In Stevens-Bratton v. TruGreen, Inc., 2016 WL 155087, at *2 (W.D.Tenn., 2016), Judge Anderson denied a class certification motion on the basis that the Defendant responded to it with a Petition to Compel Arbitration, finding that the Arbitration Clause was not unconscionable. The unconscionability analysis is not unusual, so much as the procedural posture.
TruGreen is a national lawn care service provider headquartered in Memphis, Tennessee. (Cmplt. para. 3, 12, ECF No. 1.) TruGreen engages in telemarketing to reach potential customers. (Id. para. 13.) Plaintiff alleges that she has received numerous telemarketing calls from TruGreen on her cell phone. (Id. para. 18.) When Plaintiff answered the calls, there was a lengthy pause and a click.
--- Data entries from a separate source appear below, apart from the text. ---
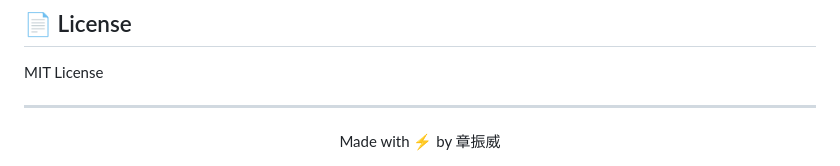
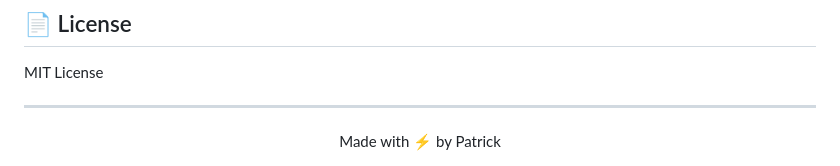
Before and after one commit to Patrick130306/FluxPack, a Markdown page: README.md, the part around the change. Rendered like a GitHub page.

Commit message:
Update author name in README

```diff
--- a/README.md
+++ b/README.md
@@ -279,5 +279,5 @@ MIT License
 ---
 
 <div align="center">
-Made with ⚡ by 章振威
+Made with ⚡ by Patrick
 </div>
```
Plaintiff had to say “hello” multiple times before a person came on the line, which indicated to her that the call was made using an automatic telephone dialing system (“ATDS”). (Id. para. 19.) The calls were allegedly made on behalf of TruGreen in an attempt to persuade Plaintiff to purchase lawn care services. (Id. para. 20.) Plaintiff requested on several different calls that TruGreen stop calling her. (Id. para. 21.) However, Plaintiff continued to receive calls on her cellular telephone from, or on behalf, of TruGreen. (Id. para. 22.) Plaintiff received these calls despite the fact that she had listed her telephone number on the National Do-Not-Call Registry on November 9, 2013. (Id. para. 24, 25.) Plaintiff contends that TruGreen’s actions are in violation of the TCPA. She alleges that other consumers have received similar TCPA violative calls from TruGreen (Id. para. 29 – 35), and, therefore, the Court should certify a class and appoint her as the class representative. (Mot. to Certify Class, ECF No. 3.) TruGreen has responded with a Motion to Compel Arbitration or, in the Alternative, to Stay Litigation.